Published 01 March 2019
Published 01 December 2018
A response to the article by Nelson English in this issue of Artlink Volume 12 no 3.
Critically examines the 11th manifestation of the international art fair ARCO in Madrid. Photographs of the art fair included in the article.
Published September 1992
The notion of the arts as an industry dates in Australia from about 10 years ago with the beginnings of statistical data measuring the economic impact of artistic activity. ... (Response to this article by Anna Ward, Director of the National Association of Visual Arts also in this issue of Artlink.)
Written by the co-ordinator of the past three ARX events which have taken place in Perth Western Australia. Four views on the exchange See also the articles by Vivienne Binns, Anne Kirker and Ian Howard in this issue of Artlink.
Looks at the artist in residence program for Thancoupie at the Hamley Bridge Primary School South Australia in May 1992.
Interview format with Dr Poshyananda One of Four views on the exchange. See also the articles by Vivienne Binns, Ian Howard and Adrian Jones in this issue of Artlink.
This paper is almost all stories. Each one is part of much larger ones about cultures changing and moving to occupy the same geographies. We can speak of the conflicts and possibilities that seem to ignite by spontaneous combustion in these sites. But there is a series of sites from which I wish to speak: spaces of crisis that seem to lie within my person. B/w photographs of ritual and shrine.

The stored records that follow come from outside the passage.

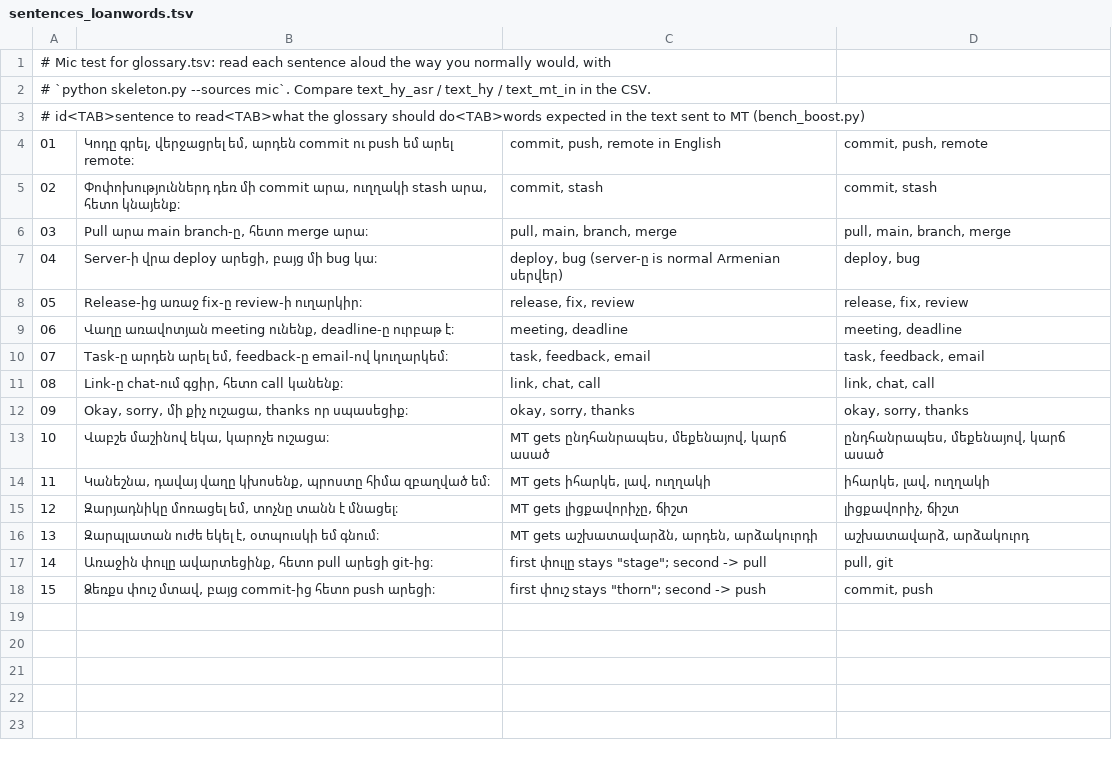
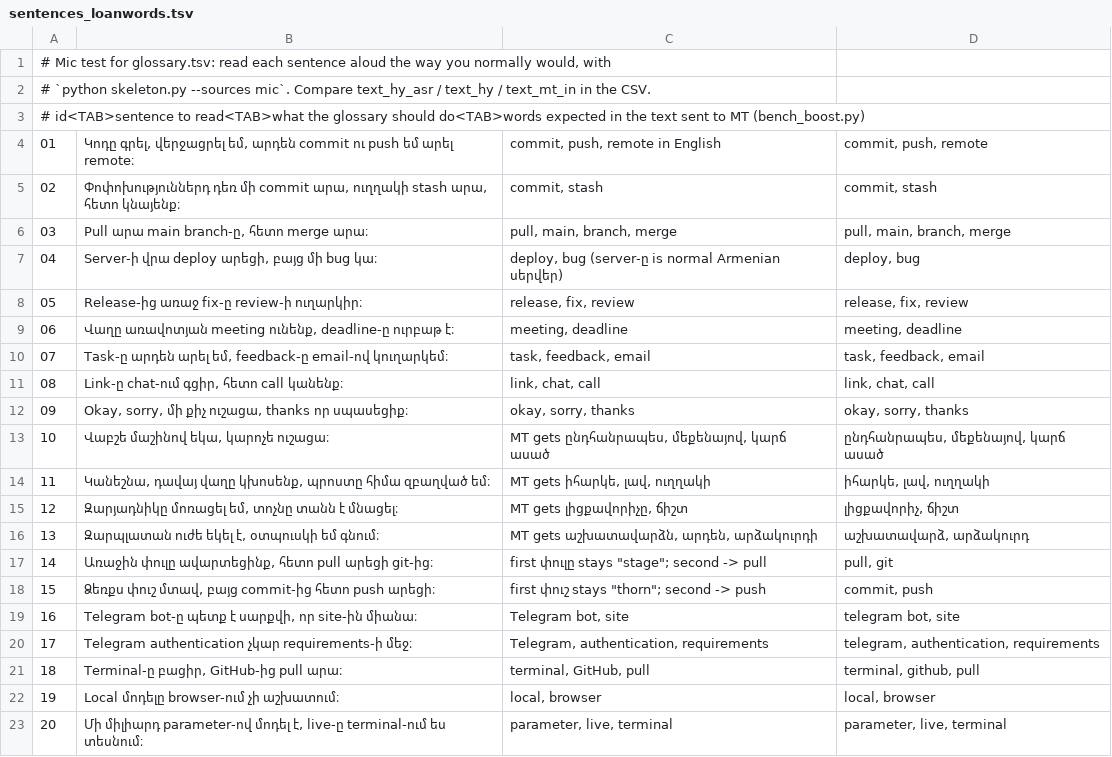
Before and after one commit to hakobabejyan13/hy-live-translate, a TSV file: bench/sentences_loanwords.tsv, drawn as a sheet; the diff names each change by its address in the sheet, - before the commit and + after, or states it on an @@ line.

```diff
--- a/bench/sentences_loanwords.tsv
+++ b/bench/sentences_loanwords.tsv
+row 19: 16 | Telegram bot-ը պետք է սարքվի, որ site-ին միանա։ | Telegram bot, site | telegram bot, site
+row 20: 17 | Telegram authentication չկար requirements-ի մեջ։ | Telegram, authentication, requirements | telegram, authentication, requirements
+row 21: 18 | Terminal-ը բացիր, GitHub-ից pull արա։ | terminal, GitHub, pull | terminal, github, pull
+row 22: 19 | Local մոդելը browser-ում չի աշխատում։ | local, browser | local, browser
+row 23: 20 | Մի միլիարդ parameter-ով մոդել է, live-ը terminal-ում ես տեսնում։ | parameter, live, terminal | parameter, live, terminal
```
Also changed, not shown: glossary.tsv, 3 other files.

Looks at the Museum of Contemporary Art on Circular Quay in Sydney and the issue of economics.
Written with Cassandra Cavanaugh with graphs illustrating participation of women in the various sectors of the visual arts.
The theme in this article is that the recession will have significant implications for the arts community. The argument is that the recession is not just a temporary phenomenon, related to a decline in demand, but is the product of weaknesses in the Australian economy and of the peculiar nature of economic growth in the 1980s....
Just recently I was giving a lecture to a large group of arts people when a person in the audience had a go at me for talking about the economy of the arts and not about art. I, too, am very conscious of the intellectual dilemma in this regard.
No matter what we say about furniture, it seems to have been said before. Small wonder that painting and installation attracts our writers more than furniture, when discourse about tables and chairs is confined to the rehearsal of so many grim platitudes. But if banality beleaguers the objects themselves, it is still more oppressively unavoidable in discussion of the unfortunate Australian industries of furniture design and manufacture.
The arts community of Australia has weathered the recession extremely well. While shopkeepers are shutting their doors, factories are shedding their workers, and the average Australian contemplates life in the same house for the next five years, the average artist continues on pretty much as always.